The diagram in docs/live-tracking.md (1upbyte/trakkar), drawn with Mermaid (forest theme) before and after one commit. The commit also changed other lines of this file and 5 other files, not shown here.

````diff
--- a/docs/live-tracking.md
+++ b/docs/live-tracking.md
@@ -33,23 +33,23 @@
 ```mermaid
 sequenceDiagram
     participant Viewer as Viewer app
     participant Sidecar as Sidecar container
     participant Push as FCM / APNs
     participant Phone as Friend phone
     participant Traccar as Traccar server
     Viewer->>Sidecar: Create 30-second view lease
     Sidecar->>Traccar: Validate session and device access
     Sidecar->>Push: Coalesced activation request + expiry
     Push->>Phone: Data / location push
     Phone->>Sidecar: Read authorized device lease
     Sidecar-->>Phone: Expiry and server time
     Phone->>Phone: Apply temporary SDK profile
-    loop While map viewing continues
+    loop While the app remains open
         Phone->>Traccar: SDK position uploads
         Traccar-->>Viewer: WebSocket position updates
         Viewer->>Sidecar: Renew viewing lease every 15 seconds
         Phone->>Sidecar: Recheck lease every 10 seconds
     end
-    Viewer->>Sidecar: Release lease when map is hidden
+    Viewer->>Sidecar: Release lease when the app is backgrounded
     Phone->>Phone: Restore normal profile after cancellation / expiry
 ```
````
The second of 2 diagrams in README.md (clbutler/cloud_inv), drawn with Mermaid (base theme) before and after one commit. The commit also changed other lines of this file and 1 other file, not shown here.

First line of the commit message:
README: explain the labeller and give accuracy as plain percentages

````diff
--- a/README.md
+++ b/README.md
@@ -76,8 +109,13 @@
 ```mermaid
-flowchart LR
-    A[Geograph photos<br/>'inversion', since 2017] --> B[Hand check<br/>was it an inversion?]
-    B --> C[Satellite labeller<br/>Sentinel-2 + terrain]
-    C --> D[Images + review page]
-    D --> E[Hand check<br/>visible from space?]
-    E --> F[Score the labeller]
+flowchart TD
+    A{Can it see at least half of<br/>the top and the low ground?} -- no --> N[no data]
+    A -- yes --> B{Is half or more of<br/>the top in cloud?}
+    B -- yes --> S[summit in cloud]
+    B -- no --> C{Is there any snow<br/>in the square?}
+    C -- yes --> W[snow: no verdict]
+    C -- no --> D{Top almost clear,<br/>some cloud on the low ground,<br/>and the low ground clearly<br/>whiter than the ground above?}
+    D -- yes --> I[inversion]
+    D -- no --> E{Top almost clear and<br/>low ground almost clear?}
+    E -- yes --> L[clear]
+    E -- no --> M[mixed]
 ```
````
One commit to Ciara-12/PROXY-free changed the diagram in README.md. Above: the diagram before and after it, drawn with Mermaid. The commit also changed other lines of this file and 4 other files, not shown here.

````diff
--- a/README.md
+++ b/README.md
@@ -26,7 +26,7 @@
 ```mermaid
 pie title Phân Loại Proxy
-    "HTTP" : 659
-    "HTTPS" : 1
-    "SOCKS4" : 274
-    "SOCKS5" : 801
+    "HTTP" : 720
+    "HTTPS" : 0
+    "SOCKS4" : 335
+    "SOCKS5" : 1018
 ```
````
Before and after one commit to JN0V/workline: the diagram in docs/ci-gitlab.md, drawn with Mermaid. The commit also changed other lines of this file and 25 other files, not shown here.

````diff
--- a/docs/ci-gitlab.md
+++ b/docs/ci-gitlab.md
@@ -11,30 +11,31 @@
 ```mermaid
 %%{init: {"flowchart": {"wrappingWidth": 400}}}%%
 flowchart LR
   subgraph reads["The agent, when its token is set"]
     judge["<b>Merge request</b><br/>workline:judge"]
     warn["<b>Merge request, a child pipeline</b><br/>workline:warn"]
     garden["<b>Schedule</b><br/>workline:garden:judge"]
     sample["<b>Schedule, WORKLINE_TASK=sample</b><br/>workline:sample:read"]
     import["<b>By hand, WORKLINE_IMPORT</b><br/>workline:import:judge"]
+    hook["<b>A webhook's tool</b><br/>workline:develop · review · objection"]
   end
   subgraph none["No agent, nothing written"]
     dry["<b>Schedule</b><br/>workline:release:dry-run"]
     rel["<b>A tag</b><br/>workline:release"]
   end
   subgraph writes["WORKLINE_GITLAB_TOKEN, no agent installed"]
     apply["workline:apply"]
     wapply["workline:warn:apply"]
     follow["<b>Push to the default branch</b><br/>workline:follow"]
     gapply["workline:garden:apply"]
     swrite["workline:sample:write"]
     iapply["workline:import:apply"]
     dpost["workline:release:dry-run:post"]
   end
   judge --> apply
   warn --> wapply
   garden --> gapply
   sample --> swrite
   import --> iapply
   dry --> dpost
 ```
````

- **ASSIGNED TASK**: Each record above should be reproduced in full, exactly as it stands.

- **ANSWER TO THIS TASK**:
The diagram in docs/live-tracking.md (1upbyte/trakkar), drawn with Mermaid (forest theme) before and after one commit. The commit also changed other lines of this file and 5 other files, not shown here.

````diff
--- a/docs/live-tracking.md
+++ b/docs/live-tracking.md
@@ -33,23 +33,23 @@
 ```mermaid
 sequenceDiagram
     participant Viewer as Viewer app
     participant Sidecar as Sidecar container
     participant Push as FCM / APNs
     participant Phone as Friend phone
     participant Traccar as Traccar server
     Viewer->>Sidecar: Create 30-second view lease
     Sidecar->>Traccar: Validate session and device access
     Sidecar->>Push: Coalesced activation request + expiry
     Push->>Phone: Data / location push
     Phone->>Sidecar: Read authorized device lease
     Sidecar-->>Phone: Expiry and server time
     Phone->>Phone: Apply temporary SDK profile
-    loop While map viewing continues
+    loop While the app remains open
         Phone->>Traccar: SDK position uploads
         Traccar-->>Viewer: WebSocket position updates
         Viewer->>Sidecar: Renew viewing lease every 15 seconds
         Phone->>Sidecar: Recheck lease every 10 seconds
     end
-    Viewer->>Sidecar: Release lease when map is hidden
+    Viewer->>Sidecar: Release lease when the app is backgrounded
     Phone->>Phone: Restore normal profile after cancellation / expiry
 ```
````
The second of 2 diagrams in README.md (clbutler/cloud_inv), drawn with Mermaid (base theme) before and after one commit. The commit also changed other lines of this file and 1 other file, not shown here.

First line of the commit message:
README: explain the labeller and give accuracy as plain percentages

````diff
--- a/README.md
+++ b/README.md
@@ -76,8 +109,13 @@
 ```mermaid
-flowchart LR
-    A[Geograph photos<br/>'inversion', since 2017] --> B[Hand check<br/>was it an inversion?]
-    B --> C[Satellite labeller<br/>Sentinel-2 + terrain]
-    C --> D[Images + review page]
-    D --> E[Hand check<br/>visible from space?]
-    E --> F[Score the labeller]
+flowchart TD
+    A{Can it see at least half of<br/>the top and the low ground?} -- no --> N[no data]
+    A -- yes --> B{Is half or more of<br/>the top in cloud?}
+    B -- yes --> S[summit in cloud]
+    B -- no --> C{Is there any snow<br/>in the square?}
+    C -- yes --> W[snow: no verdict]
+    C -- no --> D{Top almost clear,<br/>some cloud on the low ground,<br/>and the low ground clearly<br/>whiter than the ground above?}
+    D -- yes --> I[inversion]
+    D -- no --> E{Top almost clear and<br/>low ground almost clear?}
+    E -- yes --> L[clear]
+    E -- no --> M[mixed]
 ```
````
One commit to Ciara-12/PROXY-free changed the diagram in README.md. Above: the diagram before and after it, drawn with Mermaid. The commit also changed other lines of this file and 4 other files, not shown here.

````diff
--- a/README.md
+++ b/README.md
@@ -26,7 +26,7 @@
 ```mermaid
 pie title Phân Loại Proxy
-    "HTTP" : 659
-    "HTTPS" : 1
-    "SOCKS4" : 274
-    "SOCKS5" : 801
+    "HTTP" : 720
+    "HTTPS" : 0
+    "SOCKS4" : 335
+    "SOCKS5" : 1018
 ```
````
Before and after one commit to JN0V/workline: the diagram in docs/ci-gitlab.md, drawn with Mermaid. The commit also changed other lines of this file and 25 other files, not shown here.

````diff
--- a/docs/ci-gitlab.md
+++ b/docs/ci-gitlab.md
@@ -11,30 +11,31 @@
 ```mermaid
 %%{init: {"flowchart": {"wrappingWidth": 400}}}%%
 flowchart LR
   subgraph reads["The agent, when its token is set"]
     judge["<b>Merge request</b><br/>workline:judge"]
     warn["<b>Merge request, a child pipeline</b><br/>workline:warn"]
     garden["<b>Schedule</b><br/>workline:garden:judge"]
     sample["<b>Schedule, WORKLINE_TASK=sample</b><br/>workline:sample:read"]
     import["<b>By hand, WORKLINE_IMPORT</b><br/>workline:import:judge"]
+    hook["<b>A webhook's tool</b><br/>workline:develop · review · objection"]
   end
   subgraph none["No agent, nothing written"]
     dry["<b>Schedule</b><br/>workline:release:dry-run"]
     rel["<b>A tag</b><br/>workline:release"]
   end
   subgraph writes["WORKLINE_GITLAB_TOKEN, no agent installed"]
     apply["workline:apply"]
     wapply["workline:warn:apply"]
     follow["<b>Push to the default branch</b><br/>workline:follow"]
     gapply["workline:garden:apply"]
     swrite["workline:sample:write"]
     iapply["workline:import:apply"]
     dpost["workline:release:dry-run:post"]
   end
   judge --> apply
   warn --> wapply
   garden --> gapply
   sample --> swrite
   import --> iapply
   dry --> dpost
 ```
````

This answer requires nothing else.